We organized 35 people to go with me to take the demand to Chesterfield. When we got there, the Human Resources manager Jared came and met us, and we told him what we wanted.

The following day I got the phone call from Jared, and he said he needed an appointment with me. And at the appointment, they fired me.

I contacted SEIU about the firing, to file a grievance, then met again with SeaSol, and we decided the next move we were going to take, because they had not responded to the demand letter. We put up posters about how Chesterfield was not paying me for my mileage for all those years I had been working for them. I think those posters had some effect.

The next move we took was picketing at Chesterfield. We went there with about ten people and we picketed. Management was scared, because I think they had not thought we would do something like that. They called the police, but there was no problem.

The following day I got a phone call. Chesterfield had offered me $2800. I did not take it. I wanted the amount I was demanding with SeaSol: $3600. And they agreed to that. The final offer was $3600.

I have learned a lot from SeaSol. People in this world are being oppressed because they have no support. Without support, as a lone individual, to fight these corporations is very hard. My fellow employees did not believe I could get that offer. Now they have realized, there is a way. SeaSol has opened my eyes. We are fighting a good fight. I am looking forward to bringing in more people.

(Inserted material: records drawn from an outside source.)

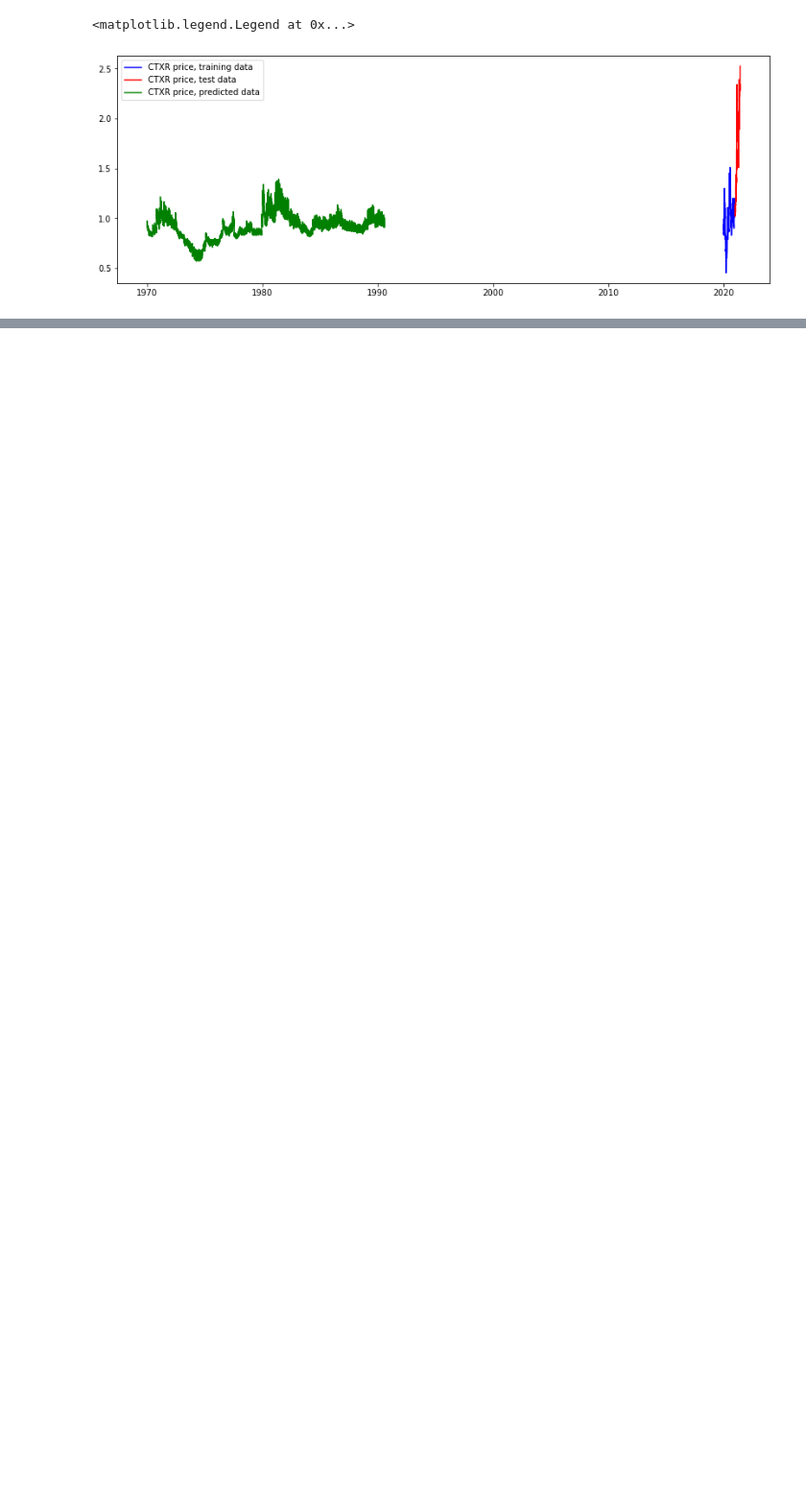
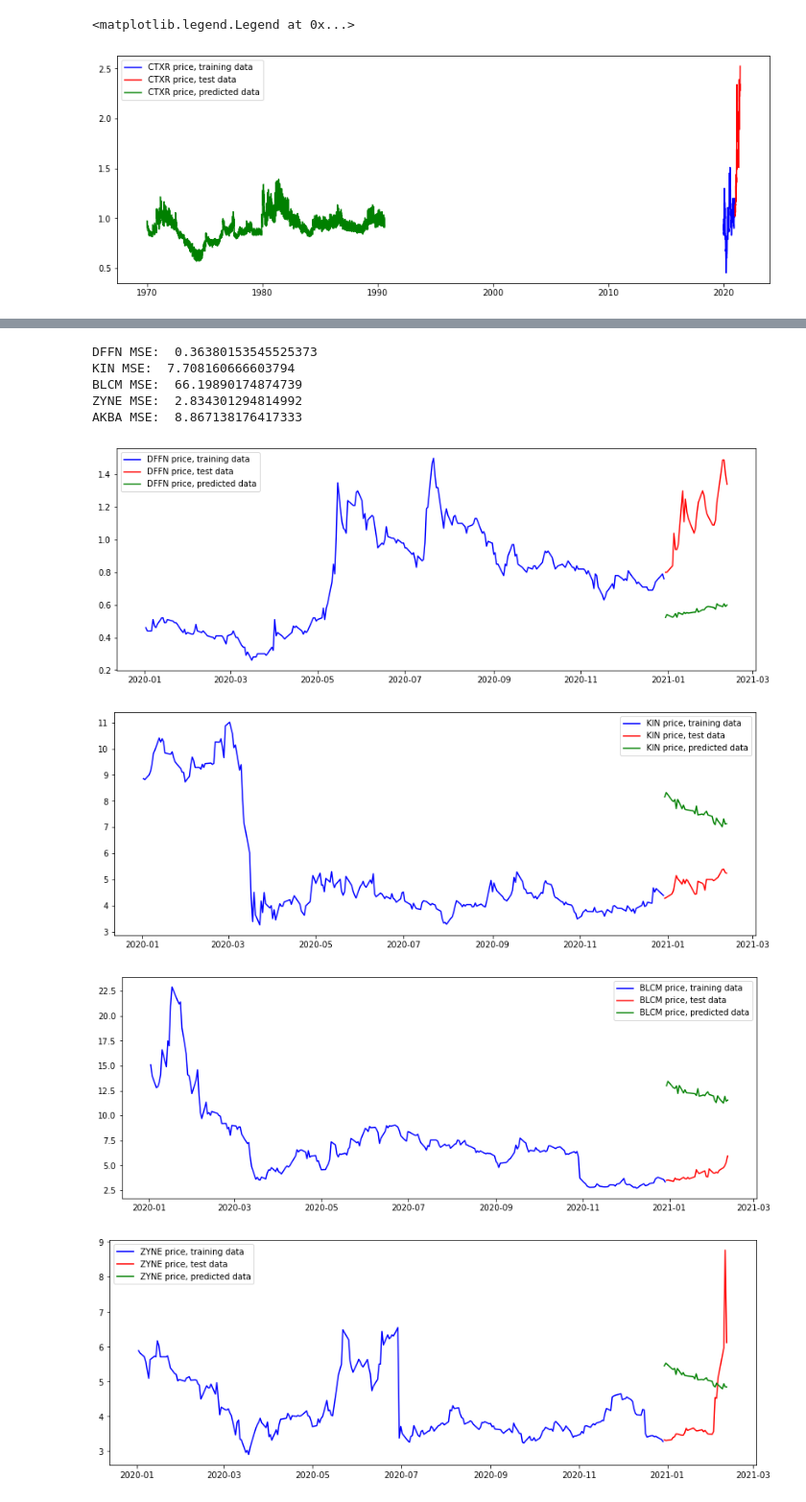
Before and after one commit to jmacdonald2010/stock-prediction, a Jupyter notebook: mlTests05.ipynb, the cells around one changed output, grey strips where cells are left out. Shown at 96% size. Drawn from its saved outputs; the diff is of its cells as text; code cells hidden in the pictures; blank space fills up the shorter version.

```diff
--- a/mlTests05.ipynb
+++ b/mlTests05.ipynb
@@ -528,0 +544,44 @@ plt.legend()
+# %%
+# script that predicts five symbols at random
+import random
+
+for i in range(5):
+    rand = random.randrange(0, len(close_df.columns))
+    symbol = training_data.columns[rand]
+
+    # predict
+    x_input = training_data[symbol].to_frame()
+    x_input = scaler_dict[symbol].fit_transform(x_input.values)
+    x_input = x_input.reshape((x_input.shape[0], x_input.shape[1], 1))
+    # x_input = x_input.reshape((1, model_settings['n_steps_in'], 1))
+    yhat = model.predict(x_input)
+    # print(yhat)
+
+    # scale
+    yhat = scaler_dict[symbol].inverse_transform(yhat)
+    # yhat = yhat.reshape((-1))
+    yhat = yhat[1]
+
+    # deal w/ index
+    predicted = pd.DataFrame(yhat, columns=[symbol])
+    test_data = test_data.reset_index()
+    predicted['price_datetime'] = test_data['price_datetime'].iloc[:30]
+    test_data = test_data.set_index('price_datetime')
+    predicted = predicted.set_index('price_datetime')
+    plt.figure(figsize=(14,5))
+    plt.plot(training_data[symbol], color='blue', label=f"{symbol} price, training data")
+    plt.plot(test_data[symbol].iloc[:30], color='red', label=f"{symbol} price, test data")
+    plt.plot(predicted[f"{symbol}"], color='green', label=f"{symbol} price, predicted data")
+    plt.legend()
+    mse = mean_squared_error(test_data[symbol].iloc[:30], predicted[symbol])
+    print(f'{symbol} MSE: ', mse)
+# %% [output]
+DFFN MSE:  0.36380153545525373
+KIN MSE:  7.708160666603794
+BLCM MSE:  66.19890174874739
+ZYNE MSE:  2.834301294814992
+AKBA MSE:  8.867138176417333
+[figure, added]
+[figure, added]
+[figure, added]
+[figure, added]
```
Also changed, not shown: parts of 11 cells of this notebook, 2 other files.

About the author: Anthony lives in Seward Park, Seattle. He’s originally from Kenya. He quickly got another job with a different health care company, and is still working as a caregiver.